city all around from the Millo inward. And David became greater and greater,
for the Lord, the God of hosts, was with him.
In the
73 days since its release, the Marvel Studios movie “Avengers: Infinity War”
has made more than two billion dollars in box office revenue. Notwithstanding
those especially gaudy figures, “Infinity War” is but the latest of dozens of recent,
wildly popular movies in the “superhero” genre. Even someone as out of touch
with popular culture as I am knows that we inhabit a cultural moment in which
superheroes are all the rage. Peculiarly dressed, extremely handsome and
well-muscled men and (increasingly) women, possessed of exceptional strength,
speed, acumen, and various other abilities, fight the forces of evil – and
occasionally each other – on the screens of theaters and televisions across the
country, while we collectively fork over billions of dollars to watch. Serious
journalists pen thousands of words about them, and scholars write articles in
academic journals about their characters and argue at national and even
international conferences about what our affinity for them might mean.

or not there’s any sort of causal relationship in either direction, the
popularity of these super men and women comports well with our current political
climate. Our elected officials and media pundits warn us that evil is on the
rise, that there are dangers in every direction, and insist that only
unyielding brute force, which they name as “strength,” will protect us. Bluster
and muscle-flexing rule the day. Strength is the name of the game, and all in
all it’s a great time to be a name-taker and a butt kicker.
easy in such a climate, when we read the stories from First and Second Samuel,
and especially the stories of David and his mighty men, to project our
disposition toward superheroes and strength onto what we read.

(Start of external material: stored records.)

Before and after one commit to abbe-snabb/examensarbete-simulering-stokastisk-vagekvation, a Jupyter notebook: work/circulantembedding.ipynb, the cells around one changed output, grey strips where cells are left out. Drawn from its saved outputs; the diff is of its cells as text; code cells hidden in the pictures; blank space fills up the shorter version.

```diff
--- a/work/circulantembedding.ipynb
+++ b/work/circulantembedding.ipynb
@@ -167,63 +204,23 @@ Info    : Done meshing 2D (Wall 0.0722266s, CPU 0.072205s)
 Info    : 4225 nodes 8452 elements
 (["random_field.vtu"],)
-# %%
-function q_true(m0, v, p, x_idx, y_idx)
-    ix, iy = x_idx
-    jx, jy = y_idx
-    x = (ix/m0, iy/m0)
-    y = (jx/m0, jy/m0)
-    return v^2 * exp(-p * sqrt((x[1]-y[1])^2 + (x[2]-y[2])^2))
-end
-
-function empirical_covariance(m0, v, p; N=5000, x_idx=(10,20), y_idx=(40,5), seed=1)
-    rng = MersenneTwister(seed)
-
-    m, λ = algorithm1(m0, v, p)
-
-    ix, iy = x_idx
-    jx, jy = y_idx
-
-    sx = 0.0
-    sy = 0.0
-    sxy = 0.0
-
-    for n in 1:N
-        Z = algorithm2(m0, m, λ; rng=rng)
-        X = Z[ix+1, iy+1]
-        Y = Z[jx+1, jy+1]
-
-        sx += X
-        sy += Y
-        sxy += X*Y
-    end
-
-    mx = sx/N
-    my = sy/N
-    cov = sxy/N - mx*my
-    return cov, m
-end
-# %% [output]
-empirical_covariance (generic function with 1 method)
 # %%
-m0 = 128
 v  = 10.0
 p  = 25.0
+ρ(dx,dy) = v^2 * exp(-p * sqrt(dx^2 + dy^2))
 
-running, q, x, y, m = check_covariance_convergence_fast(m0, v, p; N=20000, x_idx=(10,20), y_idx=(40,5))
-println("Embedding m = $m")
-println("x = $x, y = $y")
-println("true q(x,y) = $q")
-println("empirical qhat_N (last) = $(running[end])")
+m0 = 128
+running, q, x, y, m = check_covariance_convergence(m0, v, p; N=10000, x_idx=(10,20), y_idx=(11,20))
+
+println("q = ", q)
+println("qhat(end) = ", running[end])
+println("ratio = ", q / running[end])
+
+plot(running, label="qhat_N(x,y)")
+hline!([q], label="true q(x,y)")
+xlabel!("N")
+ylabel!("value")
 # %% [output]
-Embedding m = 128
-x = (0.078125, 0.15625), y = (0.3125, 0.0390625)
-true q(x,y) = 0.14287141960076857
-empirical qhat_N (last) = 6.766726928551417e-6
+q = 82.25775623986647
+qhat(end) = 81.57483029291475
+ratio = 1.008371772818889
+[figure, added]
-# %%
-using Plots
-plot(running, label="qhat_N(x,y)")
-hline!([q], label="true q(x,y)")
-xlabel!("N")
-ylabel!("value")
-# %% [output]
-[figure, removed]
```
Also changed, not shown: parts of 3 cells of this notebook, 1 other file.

Such readings
are certainly understandable; there’s something very nearly superhero-ish about
many of the exploits of David and his “mighty men.” But to read these stories
in that way is to ignore the last sentence in our text for this morning: “And David
became greater and greater, because the L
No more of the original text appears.